Hello, Dorothy Reedman here, a quick note to let you know I’ve moved on to my next adventure. I’m pleased to have hit my plan mark of living to the age of 89, with extra time added, passing just 5 days short of my 90th birthday.
I was born in Watrous, Sask. in 1926 and I entered this world feet first.
I was my parent’s first born. Then came my sister Philis “Kelly” next my brother Ken, Lincoln and later my baby sister Shirley “Bodman”.
My life has been blessed with many wonderful memories. My earliest memories were growing up in Sask. on my family’s homestead situated between the small towns of Imperial and Simpson, and I have happy memories of attending the one room school house called Sweet Hill.
In 1938, with the problem of climate change on the Sask. landscape and the Depression known as the dirty thirties, my parents like many other families at that time, left Sask. and moved west to B.C.
I was 13 years of age when my parents purchased land in the Cariboo at a place called Horsefly. Here I learned to use the cross-saw and helped my parents clear the land and build our log home.
My father worked at several jobs along with maintaining a trapline. Those years and that lifestyle were tough on the whole family and in 1942, my parents moved the family to Kamloops and they bought the original Pratt’s homestead along Campbell Creek Road in Barnhartvale.
When I was 17 years old, my sister Philis and I found work at the T.B. hospital home at Tranquille. We lived there and worked as kitchen staff and we loved every minute of it. I had many new friends who were co-workers and patients. There was so much entertainment, from movies, dances, baseball games, good times of hiking and daily visits to the dairy barn. The food was great and I had food I had never tasted before. On my days off, I would go home to Barnhartvale where I found odd jobs such as raking hay, being a cowgirl and moving cattle, canning fruit and working in my mother’s market veg. garden.
This is when I met the cowboy and rancher farmer named James Murray Reedman. He owned the land further down Campbell Creek Road.
We fell in love and in 1945 we married. A year later we bought the historical Barnhart House and its property and we became dairy farmers. This was an exciting time for me, I had my first child and because the house was large the home was always filled with friends and family.
In 1954 all B.C. interior dairies were being pushed out and this made for a career change along with a huge lifestyle change for my family. We sold the farm and moved into town. This was a a step up from our farm life, we now had running water, an indoor toilet and electric lights.

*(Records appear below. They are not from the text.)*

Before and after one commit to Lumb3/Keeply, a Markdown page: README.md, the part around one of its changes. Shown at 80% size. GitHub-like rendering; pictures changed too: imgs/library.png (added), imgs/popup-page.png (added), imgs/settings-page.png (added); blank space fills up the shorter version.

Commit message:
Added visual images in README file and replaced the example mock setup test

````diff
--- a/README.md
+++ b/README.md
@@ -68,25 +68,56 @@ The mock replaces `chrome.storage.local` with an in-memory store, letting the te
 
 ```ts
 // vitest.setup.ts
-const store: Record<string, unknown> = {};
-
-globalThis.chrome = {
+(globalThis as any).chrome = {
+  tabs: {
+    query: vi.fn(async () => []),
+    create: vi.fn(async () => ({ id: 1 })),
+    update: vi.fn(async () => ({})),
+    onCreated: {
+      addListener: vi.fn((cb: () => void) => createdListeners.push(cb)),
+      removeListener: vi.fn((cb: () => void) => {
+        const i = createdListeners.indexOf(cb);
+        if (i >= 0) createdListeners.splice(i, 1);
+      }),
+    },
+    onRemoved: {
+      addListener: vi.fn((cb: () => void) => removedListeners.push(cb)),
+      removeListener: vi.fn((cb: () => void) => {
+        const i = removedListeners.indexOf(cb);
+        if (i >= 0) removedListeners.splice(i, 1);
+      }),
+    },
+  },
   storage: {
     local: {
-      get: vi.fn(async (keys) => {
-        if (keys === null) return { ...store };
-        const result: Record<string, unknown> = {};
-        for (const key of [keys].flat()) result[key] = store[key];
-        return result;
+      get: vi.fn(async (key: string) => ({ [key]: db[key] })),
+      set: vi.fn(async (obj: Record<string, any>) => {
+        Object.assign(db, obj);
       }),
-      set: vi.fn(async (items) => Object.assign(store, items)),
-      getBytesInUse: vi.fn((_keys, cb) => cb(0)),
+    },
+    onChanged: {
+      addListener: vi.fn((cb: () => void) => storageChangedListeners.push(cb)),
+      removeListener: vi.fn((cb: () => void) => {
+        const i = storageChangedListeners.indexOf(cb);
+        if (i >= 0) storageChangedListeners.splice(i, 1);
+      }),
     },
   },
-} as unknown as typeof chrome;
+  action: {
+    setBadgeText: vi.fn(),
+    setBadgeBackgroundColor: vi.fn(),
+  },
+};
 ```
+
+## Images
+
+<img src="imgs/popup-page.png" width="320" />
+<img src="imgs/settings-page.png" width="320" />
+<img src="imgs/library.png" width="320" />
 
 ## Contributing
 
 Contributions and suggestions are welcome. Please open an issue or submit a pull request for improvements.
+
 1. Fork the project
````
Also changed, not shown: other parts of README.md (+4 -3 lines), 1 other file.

We raised 6 children- Lanny, Vivian, Dennis, Karen, Lois and Kenny.
Life was good. Murray and I enjoyed our membership with the Kamloops Moose Lodge. Camping, fishing and hiking were a cheap but fun family activities, and in 1967 I went back to work as a motel housekeeper. The extra money helped buy our first travel trailer and Murray and I became traveling tourists. In 1997, Murray passed away.

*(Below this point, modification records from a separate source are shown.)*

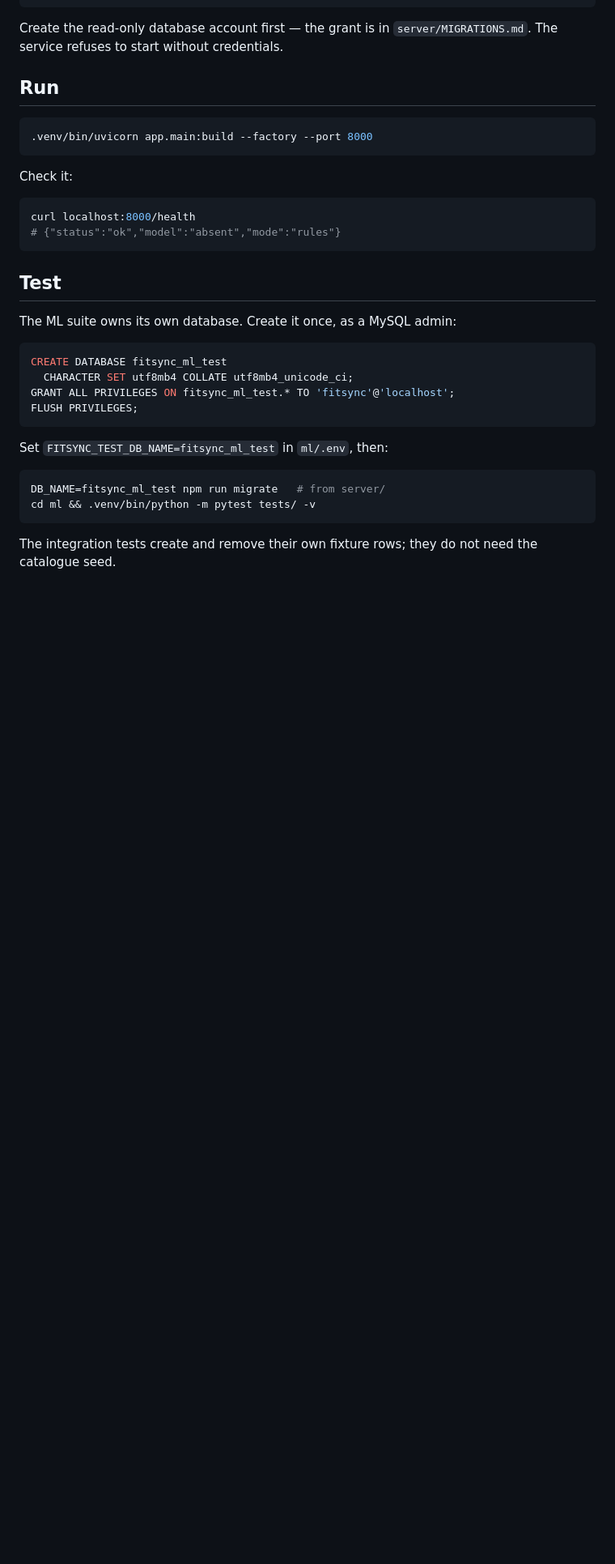
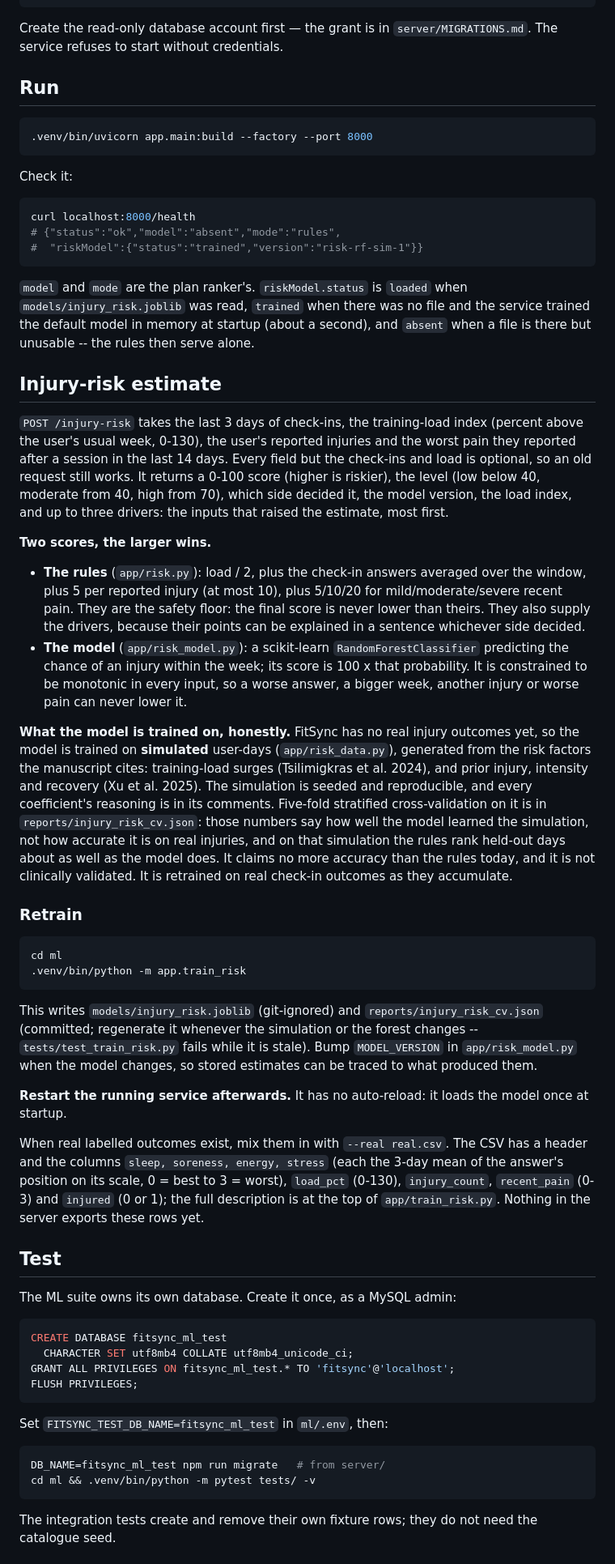
Before and after one commit to dydave6464/FitSync-Mobile-Application, a Markdown page: ml/README.md, the part around one of its changes. Shown at 81% size. Drawn GitHub-style; blank space fills up the shorter version.

Commit message:
Document the injury-risk model, its simulated training data and how to retrain it

````diff
--- a/ml/README.md
+++ b/ml/README.md
@@ -39,8 +43,73 @@ Check it:
 
 ```bash
 curl localhost:8000/health
-# {"status":"ok","model":"absent","mode":"rules"}
+# {"status":"ok","model":"absent","mode":"rules",
+#  "riskModel":{"status":"trained","version":"risk-rf-sim-1"}}
 ```
+
+`model` and `mode` are the plan ranker's. `riskModel.status` is `loaded` when
+`models/injury_risk.joblib` was read, `trained` when there was no file and the
+service trained the default model in memory at startup (about a second), and
+`absent` when a file is there but unusable -- the rules then serve alone.
+
+## Injury-risk estimate
+
+`POST /injury-risk` takes the last 3 days of check-ins, the training-load index
+(percent above the user's usual week, 0-130), the user's reported injuries and
+the worst pain they reported after a session in the last 14 days. Every field
+but the check-ins and load is optional, so an old request still works. It
+returns a 0-100 score (higher is riskier), the level (low below 40, moderate
+from 40, high from 70), which side decided it, the model version, the load
+index, and up to three drivers: the inputs that raised the estimate, most
+first.
+
+**Two scores, the larger wins.**
+
+- **The rules** (`app/risk.py`): load / 2, plus the check-in answers averaged
+  over the window, plus 5 per reported injury (at most 10), plus 5/10/20 for
+  mild/moderate/severe recent pain. They are the safety floor: the final score
+  is never lower than theirs. They also supply the drivers, because their
+  points can be explained in a sentence whichever side decided.
+- **The model** (`app/risk_model.py`): a scikit-learn `RandomForestClassifier`
+  predicting the chance of an injury within the week; its score is 100 x that
+  probability. It is constrained to be monotonic in every input, so a worse
+  answer, a bigger week, another injury or worse pain can never lower it.
+
+**What the model is trained on, honestly.** FitSync has no real injury
+outcomes yet, so the model is trained on **simulated** user-days
+(`app/risk_data.py`), generated from the risk factors the manuscript cites:
+training-load surges (Tsilimigkras et al. 2024), and prior injury, intensity
+and recovery (Xu et al. 2025). The simulation is seeded and reproducible, and
+every coefficient's reasoning is in its comments. Five-fold stratified
+cross-validation on it is in `reports/injury_risk_cv.json`: those numbers say
+how well the model learned the simulation, not how accurate it is on real
+injuries, and on that simulation the rules rank held-out days about as well
+as the model does. It claims no more accuracy than the rules today, and it is
+not clinically validated. It is retrained on real check-in outcomes as they
+accumulate.
+
+### Retrain
+
+```bash
+cd ml
+.venv/bin/python -m app.train_risk
+```
+
+This writes `models/injury_risk.joblib` (git-ignored) and
+`reports/injury_risk_cv.json` (committed; regenerate it whenever the
+simulation or the forest changes -- `tests/test_train_risk.py` fails while it
+is stale). Bump `MODEL_VERSION` in `app/risk_model.py` when the model changes,
+so stored estimates can be traced to what produced them.
+
+**Restart the running service afterwards.** It has no auto-reload: it loads
+the model once at startup.
+
+When real labelled outcomes exist, mix them in with `--real real.csv`. The CSV
+has a header and the columns `sleep, soreness, energy, stress` (each the 3-day
+mean of the answer's position on its scale, 0 = best to 3 = worst),
+`load_pct` (0-130), `injury_count`, `recent_pain` (0-3) and `injured` (0 or 1);
+the full description is at the top of `app/train_risk.py`. Nothing in the
+server exports these rows yet.
 
 ## Test
 
````
Also changed, not shown: other parts of ml/README.md (+9 -5 lines).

I then fulfilled my dream to be an international traveler.
I am proud to have lived in my Nicola St. home for 60 years, and my life has blessed me with 10 grandchildren and 15 great-grandchildren.
Words of Wisdom, “Get along with all others, and always find forgiveness.”
As to my Service wishes, I’m spending my money on a traditional funeral because I deserve the best like the Queen’s Mother. So please come and feel welcome.
Thanks for being my Friend.
Service will take place Friday, February 5th, 2016 at 1:00pm at St. Pauls Cathedral located at 360 Nicola Street with a tea directly after in the Parish Hall.
A special thanks to all the Pine Grove Staff.
In lieu of flowers, please make a donation to the Heart and Stroke Fund, 729 Victoria Street, Kamloops, BC, V2C 2B5 in my memory.
Condolences may be made to